Provided entries ::
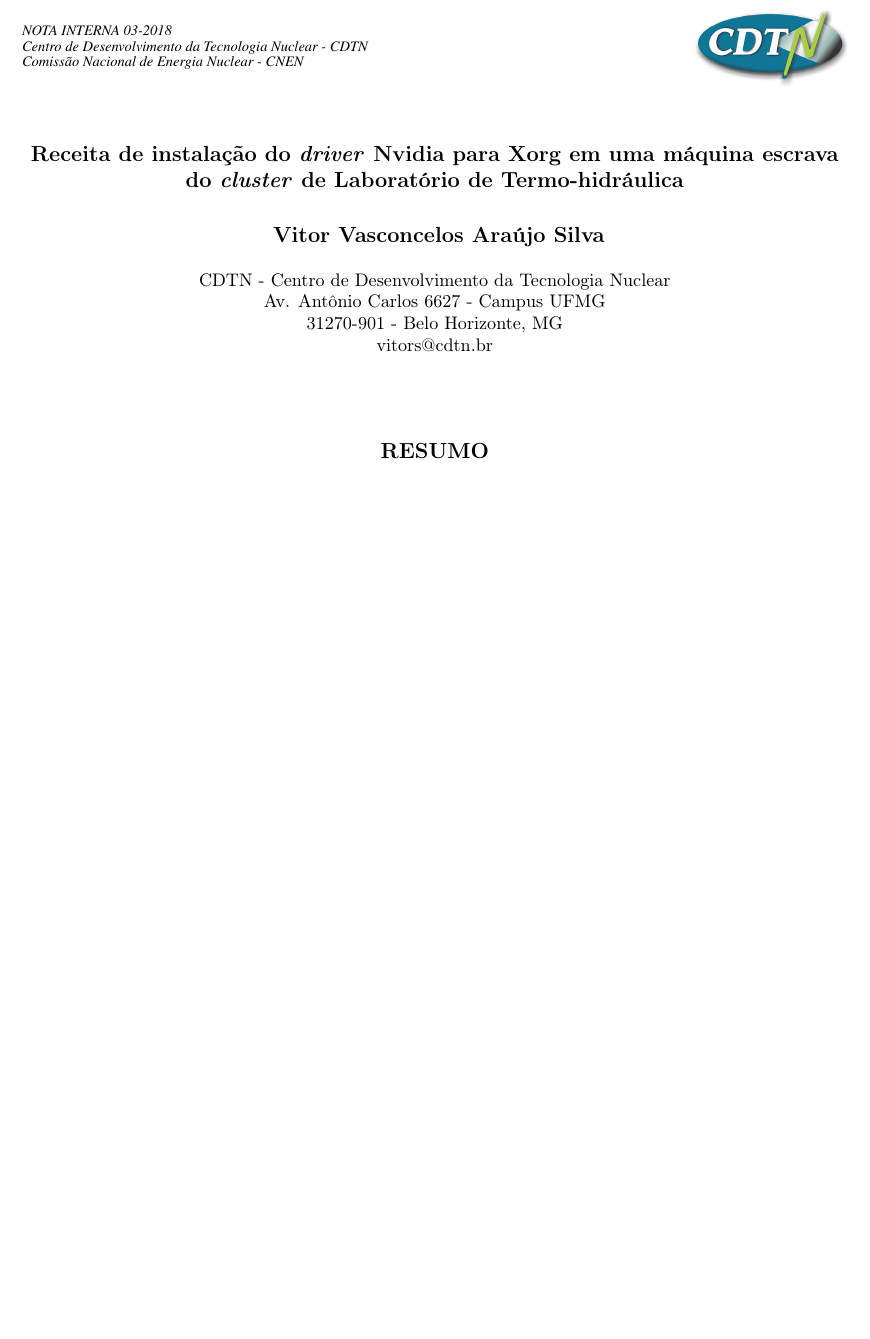
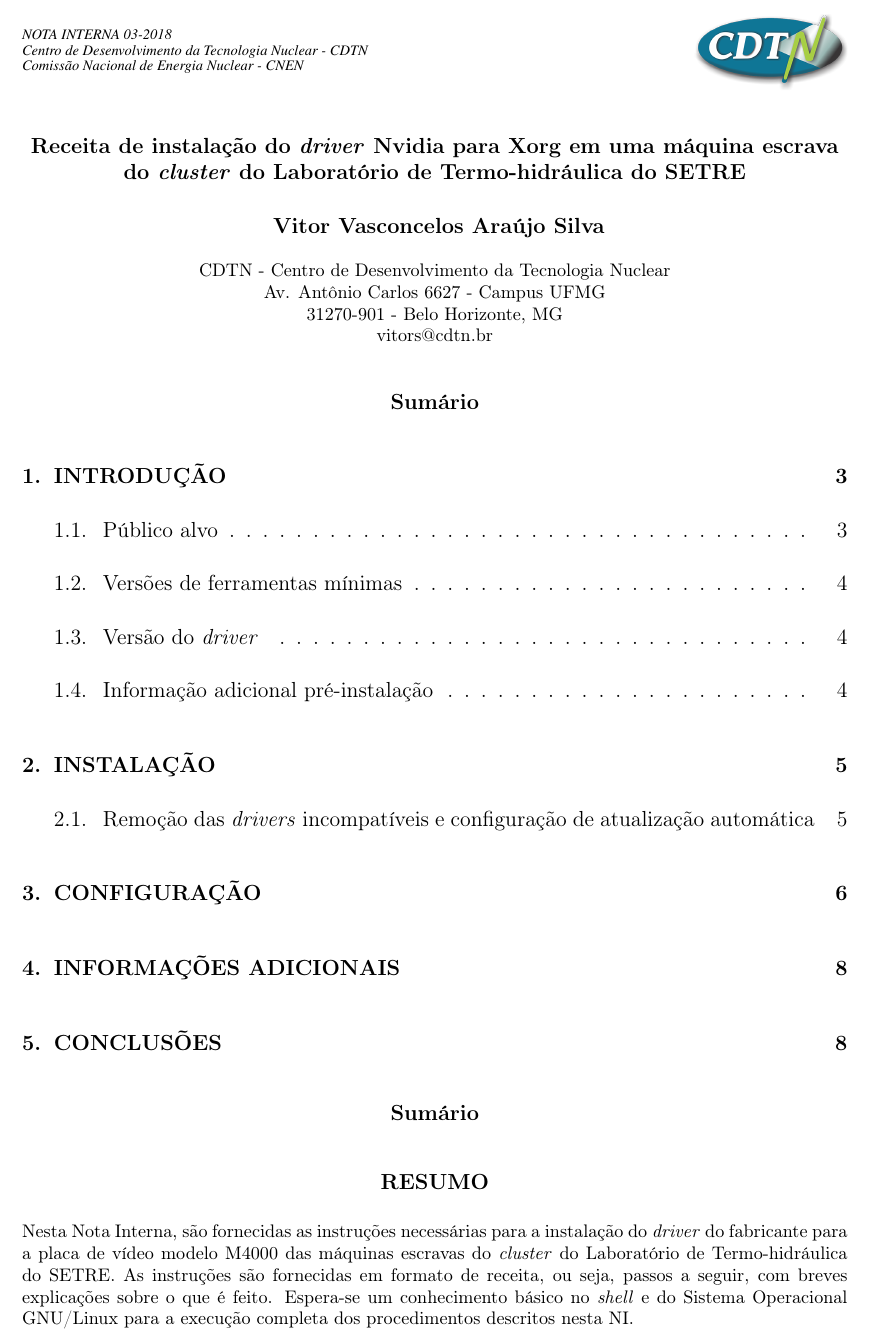
Before and after one commit to vitorvas/cluster-avestruz, a LaTeX document (cluster-avestruz.tex): part of page 1 of 7 before the commit and part of page 2 of 8 after it, cut so that both start at the same text, the shorter picture padded with empty space. Compiled offline with pdfLaTeX.

```diff
--- a/cluster-avestruz.tex
+++ b/cluster-avestruz.tex
@@ -13,6 +13,7 @@
 \usepackage{subfigure}
 \usepackage{fancybox} 		%Para usar shadowbox
 \usepackage{fancyvrb}        %Para usar um verbatim especial que preserva espaços
+\usepackage{pdfpages}		%Para adicionar a capa da NI template CDTN
 
 % tudo isso é pra usar a shadowbox
 \usepackage[framemethod=tikz]{mdframed}
@@ -26,7 +27,7 @@
 
 \usepackage{textcomp}             % Para usar marca registrada
 
-\title{Receita de instalação do \textit{driver} Nvidia para Xorg em uma máquina escrava do \textit{cluster} de Laboratório de Termo-hidráulica}
+\title{Receita de instalação do \textit{driver} Nvidia para Xorg em uma máquina escrava do \textit{cluster} do Laboratório de Termo-hidráulica do SETRE}
 
 \author{
   \bf{Vitor Vasconcelos Ara\'ujo Silva}\\ \\
@@ -56,6 +59,12 @@
 
 %--------------------------------------------------------------------------------------
 \begin{abstract_full_paper}
+Nesta Nota Interna, são fornecidas as instruções necessárias para a instalação
+do \textit{driver} do fabricante para a placa de vídeo modelo M4000 das máquinas
+escravas do \textit{cluster} do Laboratório de Termo-hidráulica do SETRE. As
+instruções são fornecidas em formato de receita, ou seja, passos a seguir,
+com breves explicações sobre o que é feito. Espera-se um conhecimento básico
+no \textit{shell} e do Sistema Operacional GNU/Linux para a execução completa dos procedimentos descritos nesta NI.
 \end{abstract_full_paper}
 
 %--------------------------------------------------------------------------------------
```
Also changed, not shown: cluster-avestruz.tex (6 more changed lines).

Exercise goal ::
Return each line of the preceding material in which "hidráulica" can be found.

Exercise output ::
-\title{Receita de instalação do \textit{driver} Nvidia para Xorg em uma máquina escrava do \textit{cluster} de Laboratório de Termo-hidráulica}
+\title{Receita de instalação do \textit{driver} Nvidia para Xorg em uma máquina escrava do \textit{cluster} do Laboratório de Termo-hidráulica do SETRE}
+escravas do \textit{cluster} do Laboratório de Termo-hidráulica do SETRE. As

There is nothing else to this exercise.